Exercise goal:
Pick every line from the data below that contains the string "shown" and copy it.

Change detection data:

· · · ·

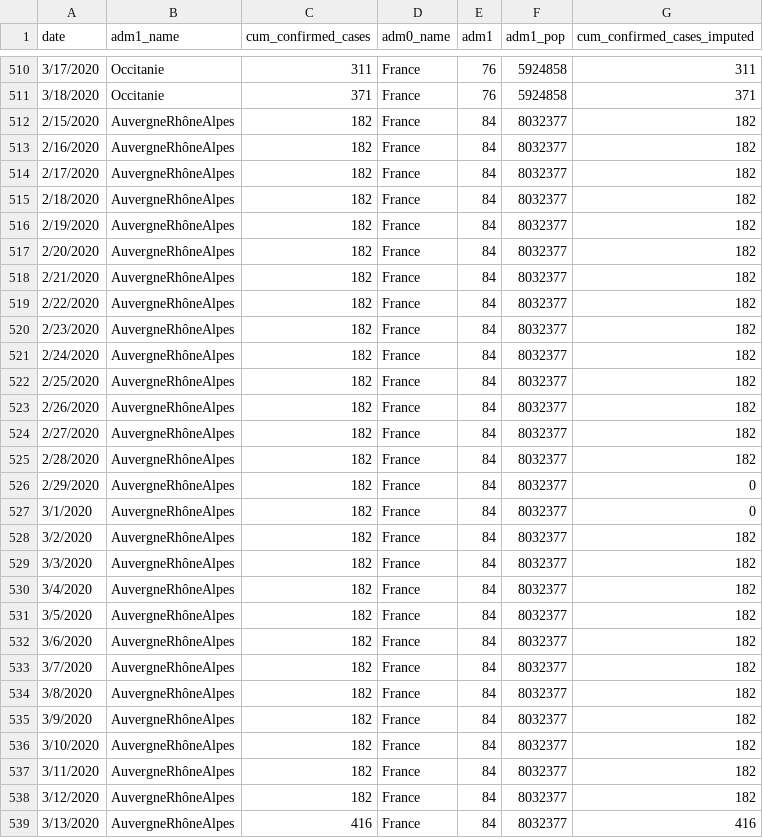
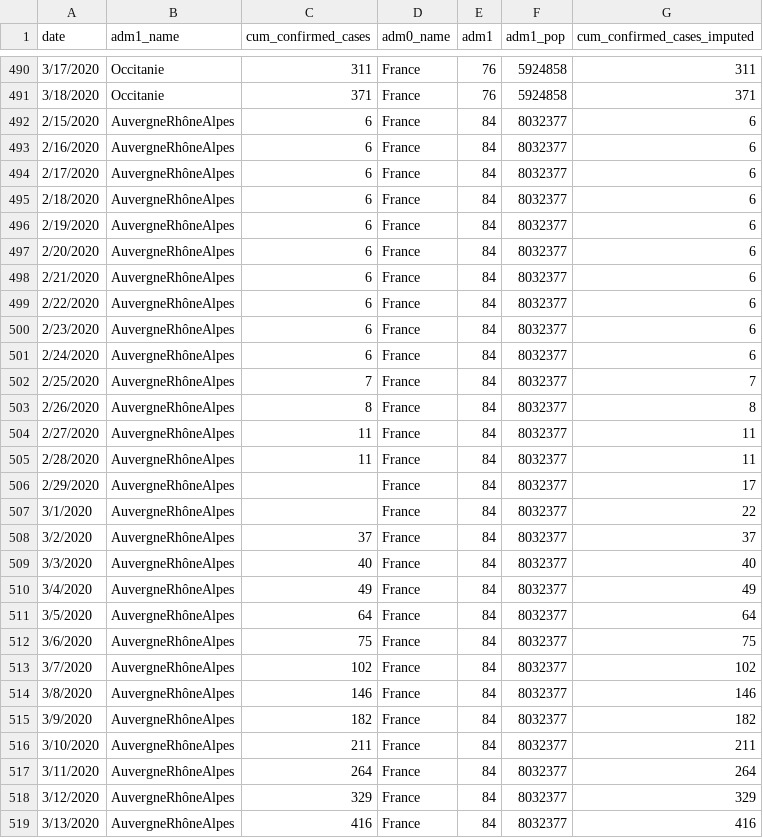
Before and after one commit to Global-Policy-Lab/gpl-covid, a CSV file: data/interim/france/france_confirmed_cases_by_region.csv, drawn as a sheet; only a part is shown, gaps mark what is left out; the diff covers the shown part only.

Commit message:
update int fra data b/c no model change

```diff
--- a/data/interim/france/france_confirmed_cases_by_region.csv
+++ b/data/interim/france/france_confirmed_cases_by_region.csv
@@ -511,29 +491,29 @@ date,adm1_name,cum_confirmed_cases,adm0_name,adm1,adm1_pop,cum_confirmed_cases_i
 3/18/2020,"Occitanie",371,"France",76,5924858,371
-2/15/2020,"AuvergneRhôneAlpes",182,"France",84,8032377,182
-2/16/2020,"AuvergneRhôneAlpes",182,"France",84,8032377,182
-2/17/2020,"AuvergneRhôneAlpes",182,"France",84,8032377,182
-2/18/2020,"AuvergneRhôneAlpes",182,"France",84,8032377,182
-2/19/2020,"AuvergneRhôneAlpes",182,"France",84,8032377,182
-2/20/2020,"AuvergneRhôneAlpes",182,"France",84,8032377,182
-2/21/2020,"AuvergneRhôneAlpes",182,"France",84,8032377,182
-2/22/2020,"AuvergneRhôneAlpes",182,"France",84,8032377,182
-2/23/2020,"AuvergneRhôneAlpes",182,"France",84,8032377,182
-2/24/2020,"AuvergneRhôneAlpes",182,"France",84,8032377,182
-2/25/2020,"AuvergneRhôneAlpes",182,"France",84,8032377,182
-2/26/2020,"AuvergneRhôneAlpes",182,"France",84,8032377,182
-2/27/2020,"AuvergneRhôneAlpes",182,"France",84,8032377,182
-2/28/2020,"AuvergneRhôneAlpes",182,"France",84,8032377,182
-2/29/2020,"AuvergneRhôneAlpes",182,"France",84,8032377,0
-3/1/2020,"AuvergneRhôneAlpes",182,"France",84,8032377,0
-3/2/2020,"AuvergneRhôneAlpes",182,"France",84,8032377,182
-3/3/2020,"AuvergneRhôneAlpes",182,"France",84,8032377,182
-3/4/2020,"AuvergneRhôneAlpes",182,"France",84,8032377,182
-3/5/2020,"AuvergneRhôneAlpes",182,"France",84,8032377,182
-3/6/2020,"AuvergneRhôneAlpes",182,"France",84,8032377,182
-3/7/2020,"AuvergneRhôneAlpes",182,"France",84,8032377,182
-3/8/2020,"AuvergneRhôneAlpes",182,"France",84,8032377,182
+2/15/2020,"AuvergneRhôneAlpes",6,"France",84,8032377,6
+2/16/2020,"AuvergneRhôneAlpes",6,"France",84,8032377,6
+2/17/2020,"AuvergneRhôneAlpes",6,"France",84,8032377,6
+2/18/2020,"AuvergneRhôneAlpes",6,"France",84,8032377,6
+2/19/2020,"AuvergneRhôneAlpes",6,"France",84,8032377,6
+2/20/2020,"AuvergneRhôneAlpes",6,"France",84,8032377,6
+2/21/2020,"AuvergneRhôneAlpes",6,"France",84,8032377,6
+2/22/2020,"AuvergneRhôneAlpes",6,"France",84,8032377,6
+2/23/2020,"AuvergneRhôneAlpes",6,"France",84,8032377,6
+2/24/2020,"AuvergneRhôneAlpes",6,"France",84,8032377,6
+2/25/2020,"AuvergneRhôneAlpes",7,"France",84,8032377,7
+2/26/2020,"AuvergneRhôneAlpes",8,"France",84,8032377,8
+2/27/2020,"AuvergneRhôneAlpes",11,"France",84,8032377,11
+2/28/2020,"AuvergneRhôneAlpes",11,"France",84,8032377,11
+2/29/2020,"AuvergneRhôneAlpes",,"France",84,8032377,17
+3/1/2020,"AuvergneRhôneAlpes",,"France",84,8032377,22
+3/2/2020,"AuvergneRhôneAlpes",37,"France",84,8032377,37
+3/3/2020,"AuvergneRhôneAlpes",40,"France",84,8032377,40
+3/4/2020,"AuvergneRhôneAlpes",49,"France",84,8032377,49
+3/5/2020,"AuvergneRhôneAlpes",64,"France",84,8032377,64
+3/6/2020,"AuvergneRhôneAlpes",75,"France",84,8032377,75
+3/7/2020,"AuvergneRhôneAlpes",102,"France",84,8032377,102
+3/8/2020,"AuvergneRhôneAlpes",146,"France",84,8032377,146
 3/9/2020,"AuvergneRhôneAlpes",182,"France",84,8032377,182
-3/10/2020,"AuvergneRhôneAlpes",182,"France",84,8032377,182
-3/11/2020,"AuvergneRhôneAlpes",182,"France",84,8032377,182
-3/12/2020,"AuvergneRhôneAlpes",182,"France",84,8032377,182
+3/10/2020,"AuvergneRhôneAlpes",211,"France",84,8032377,211
+3/11/2020,"AuvergneRhôneAlpes",264,"France",84,8032377,264
+3/12/2020,"AuvergneRhôneAlpes",329,"France",84,8032377,329
 3/13/2020,"AuvergneRhôneAlpes",416,"France",84,8032377,416
```
Also changed, not shown: 23 removed rows and 29 edited cells elsewhere in this file, 2 other files.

· · · ·

Response to this task:
Before and after one commit to Global-Policy-Lab/gpl-covid, a CSV file: data/interim/france/france_confirmed_cases_by_region.csv, drawn as a sheet; only a part is shown, gaps mark what is left out; the diff covers the shown part only.
Also changed, not shown: 23 removed rows and 29 edited cells elsewhere in this file, 2 other files.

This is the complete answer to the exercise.